START Data to examine

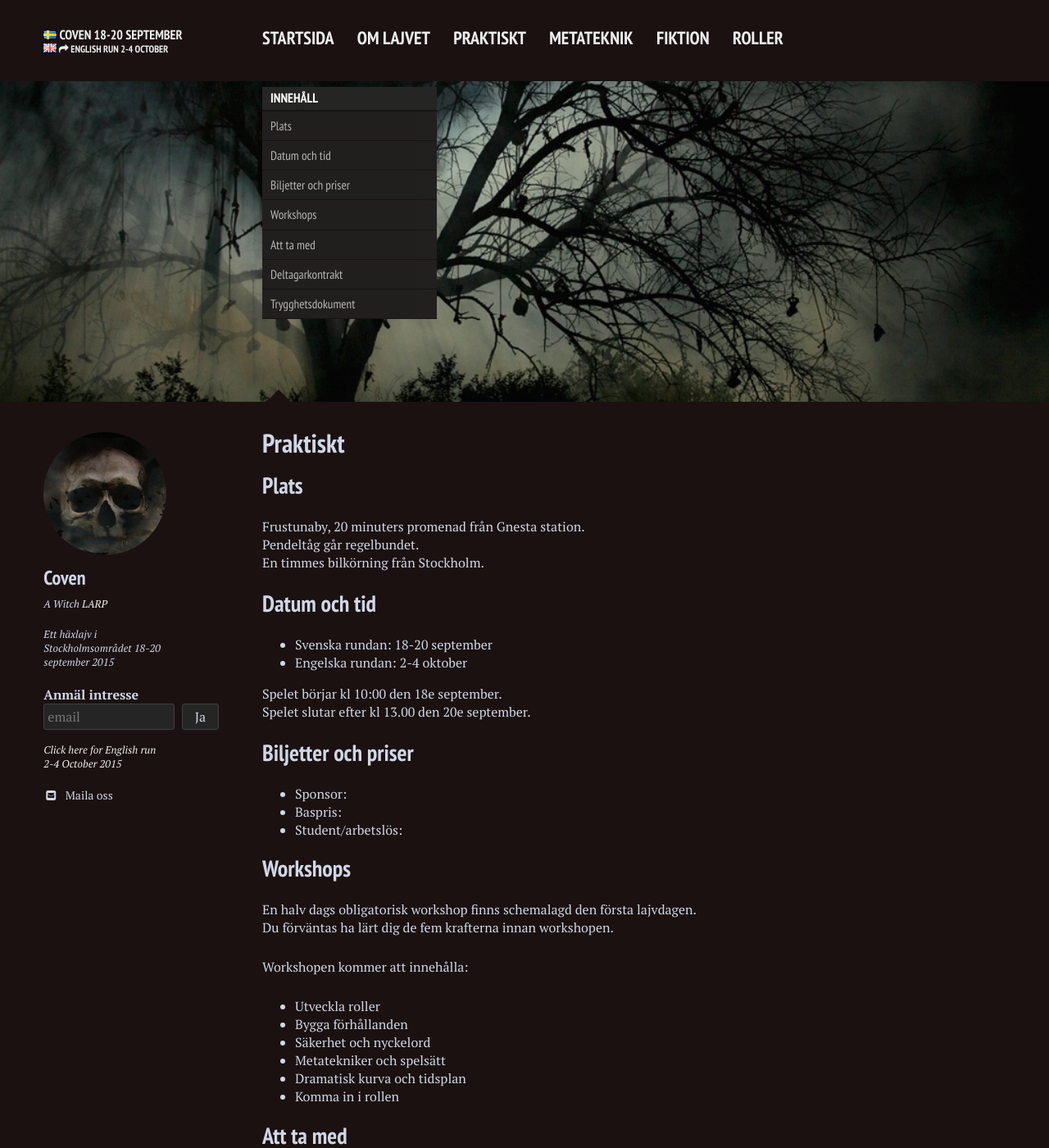
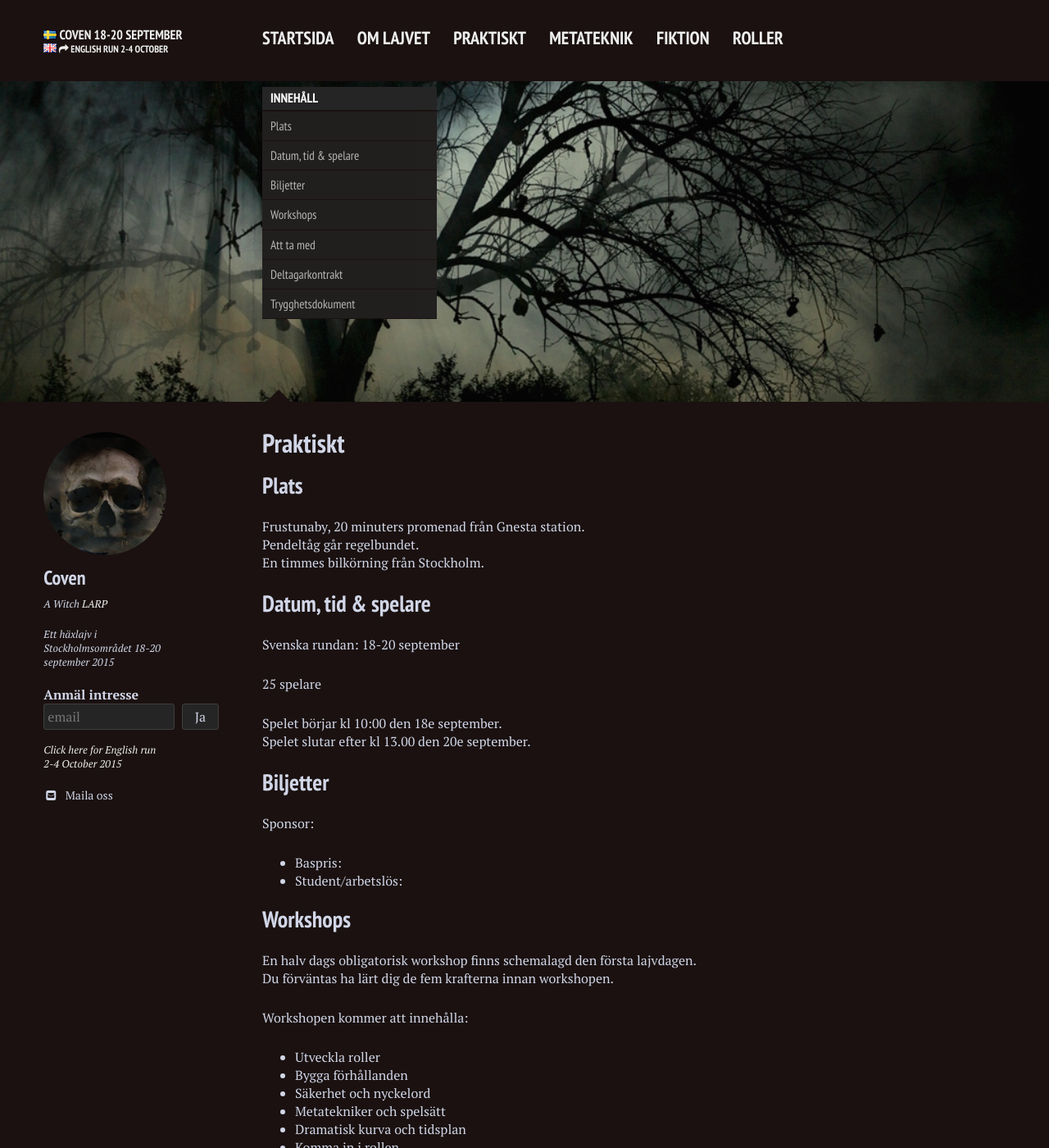
Before and after one commit to stanislavb/www.coven.nu, a Jekyll site: the page built from praktiskt/index.md, in a window 1280 px wide and 1400 px high. Shown: the whole window at 82% size. Built offline with Jekyll 4.4.1, drawn with Linux system fonts in a browser that asks for light colours; nearby versions of some CDN libraries.

Commit message:
Update index.md

```diff
--- a/praktiskt/index.md
+++ b/praktiskt/index.md
@@ -23,17 +23,18 @@ Frustunaby, 20 minuters promenad från Gnesta station.
 Pendeltåg går regelbundet.
 En timmes bilkörning från Stockholm.
 
-## Datum och tid
+## Datum, tid & spelare
 
-* Svenska rundan: 	18-20 september
-* Engelska rundan:	 2-4 oktober
+Svenska rundan: 	18-20 september
+
+25 spelare
 
 Spelet börjar kl 10:00 den 18e september.
 Spelet slutar efter kl 13.00 den 20e september.
 
-## Biljetter och priser
+## Biljetter
 
-- Sponsor:
+Sponsor:
 - Baspris:
 - Student/arbetslös:
 
```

END Data to examine

Work instructions: From the entries, copy every line in which the string "rundan" can be found.

Response to this task:
-* Svenska rundan: 	18-20 september
-* Engelska rundan:	 2-4 oktober
+Svenska rundan: 	18-20 september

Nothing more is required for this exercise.